Given f : Nk -> N and g1,...,gk : Nh -> N, the function f o (g1,...,gk) : Nh -> N (composition of f and g1,...,gk) is the function defined as
(f o (g1,...,gk)) (n1,...,nh) = f(g1(n1,...,nh),..., gk(n1,...,nh))
Example: the function f(n) = n + 2 can be defined as the composition of the successor function with itself, namely f = S o S.

#### Primitive recursion

Given g : Nk -> N and h : Nk+2 -> N, the function f : Nk+1 -> N is defined by primitive recursion from g and h if the following equalities hold:
f(0,n1,...,nk) = g(n1,...,nk)
f(n+1,n1,...,nk) = h(n, f(n,n1,...,nk), n1,...,nk)
Examples:
1. The function plus(n,m) = n + m can be defined by primitive recursion from g = U11 and h = S o U32.
2. The function times(n,m) = n * m can be defined by primitive recursion from g = Z and h = plus o (U33, U32).

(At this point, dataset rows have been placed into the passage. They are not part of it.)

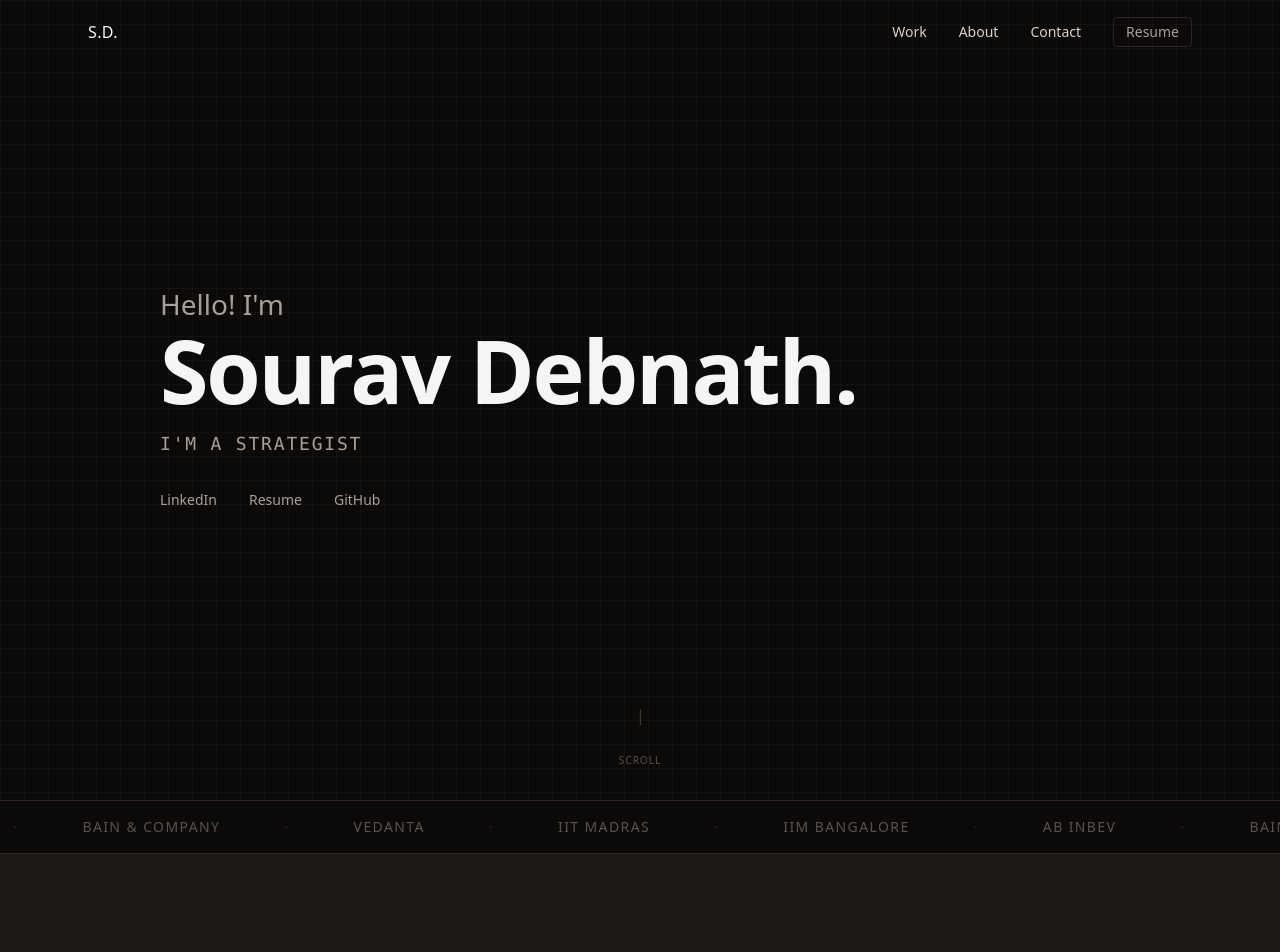
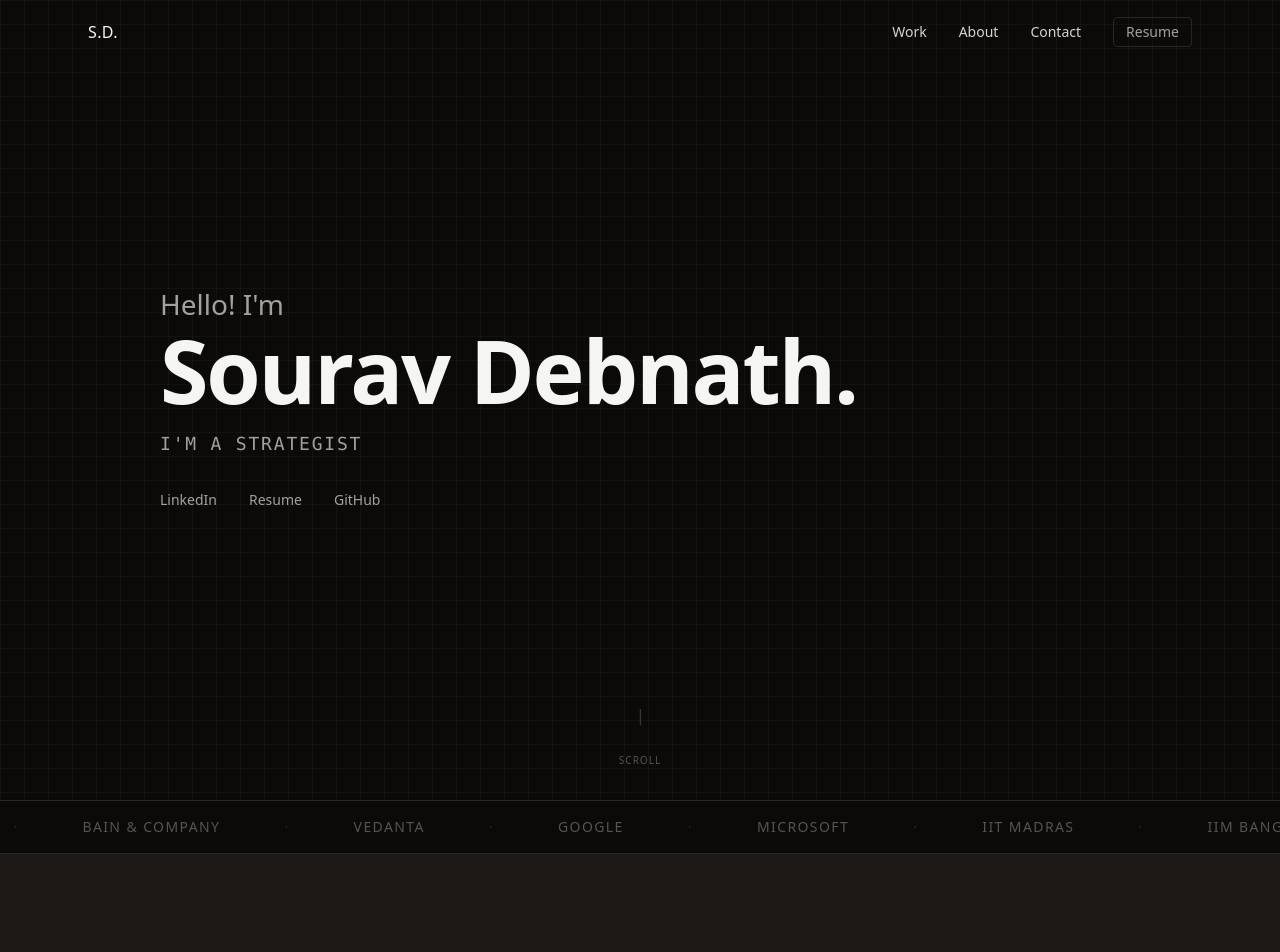
Before and after one commit to Sourav27/sourav27.github.io, a React (Vite) app: page / in a window 1280 px wide. Shown: the top 952 px of the page. Built offline with nearby package versions, Linux system fonts and the light colour scheme.

Commit message:
feat: marquee — add Google and Microsoft to clients strip

```diff
--- a/src/components/Marquee.tsx
+++ b/src/components/Marquee.tsx
@@ -2,6 +2,8 @@ const ITEMS = [
   'AB InBev',
   'Bain & Company',
   'Vedanta',
+  'Google',
+  'Microsoft',
   'IIT Madras',
   'IIM Bangalore',
 ];
```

#### Minimalization

Given g : Nk+1 -> N, the function f : Nk -> N is defined by minimalization from g if the following holds:
f(n1,...,nk) = mu n. (g(n,n1,...,nk) = 0)
where mu is the minimalization operator: mu n. P(n) returns the least natural number n such that P(n) holds. If such n does not exists, then the result is undefined.

Note that f could be computed by general iteration, i.e. using a while loop of the form

n := 0; while (g(n,n1,...,nk) <> 0) do n := n+1;

Example: Consider the function log2 n = k, where k is the number, if it exists, such that 2k = n (the result is undefined otherwise). Then log2 can be defined by minimalization from the function g(k,n) = | 2k - n |, where | m | represents the absolute value of m.

Definition The set of Recursive Functions is the smallest set which contains the initial functions and is closed w.r.t. composition, primitive recursion, and minimalization.

If we exclude minimalization from this construction, we get the set of Primitive Recursive Fuctions, which are all total. Minimalization is the only operator which introduces non-termination, i.e. partiality.